Cryptosporidium is an enteric protozoan parasite which is able to cause severe gastrointestinal disease and is distributed all over the world. Since information about the prevalence of cryptosporidiosis in German dogs is rare, the aim of this study was to examine the occurrence of Cryptosporidium spp. in dogs and the potential zoonotic risk emanating from these infected animals. In total, 349 fecal samples of 171 dogs were collected during the dogs' first year of life. The samples were examined for Cryptosporidium spp. using PCR, targeting the small subunit ribosomal RNA gene (SSU rRNA). Further analysis of Cryptosporidium parvum and Cryptosporidium canis positive samples was accomplished using the 60 kDa glycoproteine gene (GP60). Overall, 10.0% (35/349) of the specimens were tested positive for Cryptosporidium. Cryptosporidium canis was found in 94.3% (33/35) of these samples and the zoonotic type C. pavum in 5.7% (2/35). Both C. parvum infections were subtyped as IIaA15G2R1. Sixteen of the C. canis positive samples were successfully amplified at the GP60 gene locus. These isolates were identified to belong to the subtype families XXd, XXe, or XXb; however, 2 samples could not be assigned to any of the described subtype families. Considering the close contact between pets and their owners, dogs may act as a potential source of infection for human cryptosporidiosis.

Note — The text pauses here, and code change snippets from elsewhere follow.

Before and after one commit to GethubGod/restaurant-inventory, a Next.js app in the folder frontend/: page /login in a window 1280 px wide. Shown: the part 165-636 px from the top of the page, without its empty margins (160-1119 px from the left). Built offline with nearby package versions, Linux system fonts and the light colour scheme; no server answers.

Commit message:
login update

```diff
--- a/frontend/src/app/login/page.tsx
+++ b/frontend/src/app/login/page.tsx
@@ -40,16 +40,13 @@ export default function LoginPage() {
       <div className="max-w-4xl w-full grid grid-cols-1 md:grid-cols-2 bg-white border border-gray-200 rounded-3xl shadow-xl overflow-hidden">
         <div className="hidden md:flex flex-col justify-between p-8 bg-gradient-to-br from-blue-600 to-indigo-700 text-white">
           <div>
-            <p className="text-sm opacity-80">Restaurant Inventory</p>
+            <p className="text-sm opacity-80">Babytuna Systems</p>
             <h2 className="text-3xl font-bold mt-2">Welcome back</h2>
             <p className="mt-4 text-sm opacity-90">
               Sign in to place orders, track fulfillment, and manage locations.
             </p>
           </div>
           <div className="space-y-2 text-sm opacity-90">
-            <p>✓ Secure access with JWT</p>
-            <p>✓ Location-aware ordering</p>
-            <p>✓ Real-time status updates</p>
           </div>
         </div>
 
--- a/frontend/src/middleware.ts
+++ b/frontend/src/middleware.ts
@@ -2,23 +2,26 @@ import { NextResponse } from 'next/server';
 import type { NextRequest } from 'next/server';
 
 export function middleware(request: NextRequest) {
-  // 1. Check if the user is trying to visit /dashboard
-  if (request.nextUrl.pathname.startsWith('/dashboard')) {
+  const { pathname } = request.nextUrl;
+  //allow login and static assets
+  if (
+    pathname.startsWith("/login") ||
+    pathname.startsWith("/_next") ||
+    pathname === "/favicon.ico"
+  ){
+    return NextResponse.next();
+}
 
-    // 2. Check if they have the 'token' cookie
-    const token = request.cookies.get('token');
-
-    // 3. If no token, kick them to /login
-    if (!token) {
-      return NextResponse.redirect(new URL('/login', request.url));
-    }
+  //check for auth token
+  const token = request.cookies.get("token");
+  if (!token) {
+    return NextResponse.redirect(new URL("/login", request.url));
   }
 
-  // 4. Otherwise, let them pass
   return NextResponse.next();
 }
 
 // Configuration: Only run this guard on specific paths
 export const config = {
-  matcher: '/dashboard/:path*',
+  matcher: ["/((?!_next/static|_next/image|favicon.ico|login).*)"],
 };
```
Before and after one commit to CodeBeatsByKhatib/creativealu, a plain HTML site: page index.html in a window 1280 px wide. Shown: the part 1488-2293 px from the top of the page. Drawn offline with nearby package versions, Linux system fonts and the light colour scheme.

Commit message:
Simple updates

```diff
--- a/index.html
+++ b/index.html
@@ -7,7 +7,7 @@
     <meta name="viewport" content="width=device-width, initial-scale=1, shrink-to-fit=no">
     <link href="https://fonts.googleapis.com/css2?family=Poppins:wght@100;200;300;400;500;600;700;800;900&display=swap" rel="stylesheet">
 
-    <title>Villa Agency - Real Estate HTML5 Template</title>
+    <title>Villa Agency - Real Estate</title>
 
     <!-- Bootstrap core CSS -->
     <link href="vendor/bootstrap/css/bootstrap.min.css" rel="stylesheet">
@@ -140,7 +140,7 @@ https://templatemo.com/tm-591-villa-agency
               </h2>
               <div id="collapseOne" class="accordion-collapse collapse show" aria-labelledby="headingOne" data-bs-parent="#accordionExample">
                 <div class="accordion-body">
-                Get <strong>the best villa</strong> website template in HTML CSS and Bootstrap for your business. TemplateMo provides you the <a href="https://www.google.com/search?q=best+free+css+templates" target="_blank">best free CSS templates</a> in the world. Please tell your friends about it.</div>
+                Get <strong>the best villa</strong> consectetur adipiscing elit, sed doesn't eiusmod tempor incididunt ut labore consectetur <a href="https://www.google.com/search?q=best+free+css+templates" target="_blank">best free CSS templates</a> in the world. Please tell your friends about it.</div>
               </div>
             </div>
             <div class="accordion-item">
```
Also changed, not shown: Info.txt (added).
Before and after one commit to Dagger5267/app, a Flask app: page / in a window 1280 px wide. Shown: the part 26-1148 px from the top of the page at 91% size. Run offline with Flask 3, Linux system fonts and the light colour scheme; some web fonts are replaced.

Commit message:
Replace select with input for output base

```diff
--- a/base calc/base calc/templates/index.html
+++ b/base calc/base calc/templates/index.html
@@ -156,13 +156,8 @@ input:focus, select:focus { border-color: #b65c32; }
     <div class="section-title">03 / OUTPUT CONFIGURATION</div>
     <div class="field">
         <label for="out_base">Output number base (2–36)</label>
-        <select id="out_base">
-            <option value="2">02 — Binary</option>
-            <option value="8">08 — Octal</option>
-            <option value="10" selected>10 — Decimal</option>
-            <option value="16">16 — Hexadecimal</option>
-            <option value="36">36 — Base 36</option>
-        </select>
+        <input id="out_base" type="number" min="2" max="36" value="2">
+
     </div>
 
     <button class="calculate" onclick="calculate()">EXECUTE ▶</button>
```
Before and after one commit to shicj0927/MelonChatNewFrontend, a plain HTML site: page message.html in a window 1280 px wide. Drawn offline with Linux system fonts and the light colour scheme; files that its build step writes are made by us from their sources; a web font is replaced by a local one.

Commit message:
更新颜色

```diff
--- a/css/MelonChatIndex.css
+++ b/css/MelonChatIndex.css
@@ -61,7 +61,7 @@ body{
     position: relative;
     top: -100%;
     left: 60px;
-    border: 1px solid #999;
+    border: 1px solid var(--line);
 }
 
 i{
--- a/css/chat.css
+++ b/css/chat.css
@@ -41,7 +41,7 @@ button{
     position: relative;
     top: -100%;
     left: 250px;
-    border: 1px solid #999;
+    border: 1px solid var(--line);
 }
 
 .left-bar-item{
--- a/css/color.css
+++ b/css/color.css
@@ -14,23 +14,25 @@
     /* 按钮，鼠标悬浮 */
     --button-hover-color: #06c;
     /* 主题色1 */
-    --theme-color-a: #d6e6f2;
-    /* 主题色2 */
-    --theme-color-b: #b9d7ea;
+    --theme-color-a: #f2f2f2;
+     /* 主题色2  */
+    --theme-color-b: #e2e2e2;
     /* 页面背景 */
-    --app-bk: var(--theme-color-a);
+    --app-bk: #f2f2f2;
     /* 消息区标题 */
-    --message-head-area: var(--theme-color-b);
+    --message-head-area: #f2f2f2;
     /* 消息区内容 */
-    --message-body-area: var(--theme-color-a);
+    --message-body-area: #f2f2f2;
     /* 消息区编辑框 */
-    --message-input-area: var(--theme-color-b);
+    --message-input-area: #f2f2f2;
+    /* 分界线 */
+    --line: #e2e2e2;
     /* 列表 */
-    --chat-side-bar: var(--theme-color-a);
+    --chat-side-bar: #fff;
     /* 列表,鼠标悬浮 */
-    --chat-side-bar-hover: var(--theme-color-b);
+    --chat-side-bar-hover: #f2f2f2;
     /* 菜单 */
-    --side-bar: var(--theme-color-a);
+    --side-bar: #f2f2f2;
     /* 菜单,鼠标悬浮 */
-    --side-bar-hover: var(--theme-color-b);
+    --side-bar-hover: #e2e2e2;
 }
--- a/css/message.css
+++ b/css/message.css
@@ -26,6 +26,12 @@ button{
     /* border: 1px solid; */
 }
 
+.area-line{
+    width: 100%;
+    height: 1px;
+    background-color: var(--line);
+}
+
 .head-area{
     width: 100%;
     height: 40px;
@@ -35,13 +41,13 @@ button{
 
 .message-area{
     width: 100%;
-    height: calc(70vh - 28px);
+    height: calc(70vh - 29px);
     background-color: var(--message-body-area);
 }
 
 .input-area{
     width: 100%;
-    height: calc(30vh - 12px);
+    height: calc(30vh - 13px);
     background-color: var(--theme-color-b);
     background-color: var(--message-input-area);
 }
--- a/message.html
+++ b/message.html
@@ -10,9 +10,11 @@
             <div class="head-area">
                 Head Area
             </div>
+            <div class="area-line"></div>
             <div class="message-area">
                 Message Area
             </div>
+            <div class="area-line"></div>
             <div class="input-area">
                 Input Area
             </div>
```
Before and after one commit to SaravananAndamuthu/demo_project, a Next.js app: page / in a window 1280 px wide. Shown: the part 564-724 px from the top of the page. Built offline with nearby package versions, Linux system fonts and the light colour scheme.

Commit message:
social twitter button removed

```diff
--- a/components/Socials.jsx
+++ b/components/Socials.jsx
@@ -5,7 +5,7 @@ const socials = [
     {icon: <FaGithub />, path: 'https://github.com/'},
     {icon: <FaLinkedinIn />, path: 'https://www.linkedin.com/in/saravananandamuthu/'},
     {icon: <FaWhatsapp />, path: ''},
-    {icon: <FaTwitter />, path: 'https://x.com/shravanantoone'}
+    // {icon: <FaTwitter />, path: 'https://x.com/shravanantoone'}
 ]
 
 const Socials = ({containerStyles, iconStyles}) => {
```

The results of this study, in context with other studies from different countries, provide important further insights into the distribution of Cryptosporidium species in dogs and their zoonotic potential.

Keywords: Cryptosporidium; Dog; Germany; Prevalence; Zoonotic disease.

MeSH terms

  • Animals
  • Cryptosporidiosis* / epidemiology
  • Cryptosporidiosis* / parasitology
  • Cryptosporidium parvum* / genetics
  • Cryptosporidium*
  • Dogs
  • Feces / parasitology
  • Genotype
  • Germany / epidemiology
  • Humans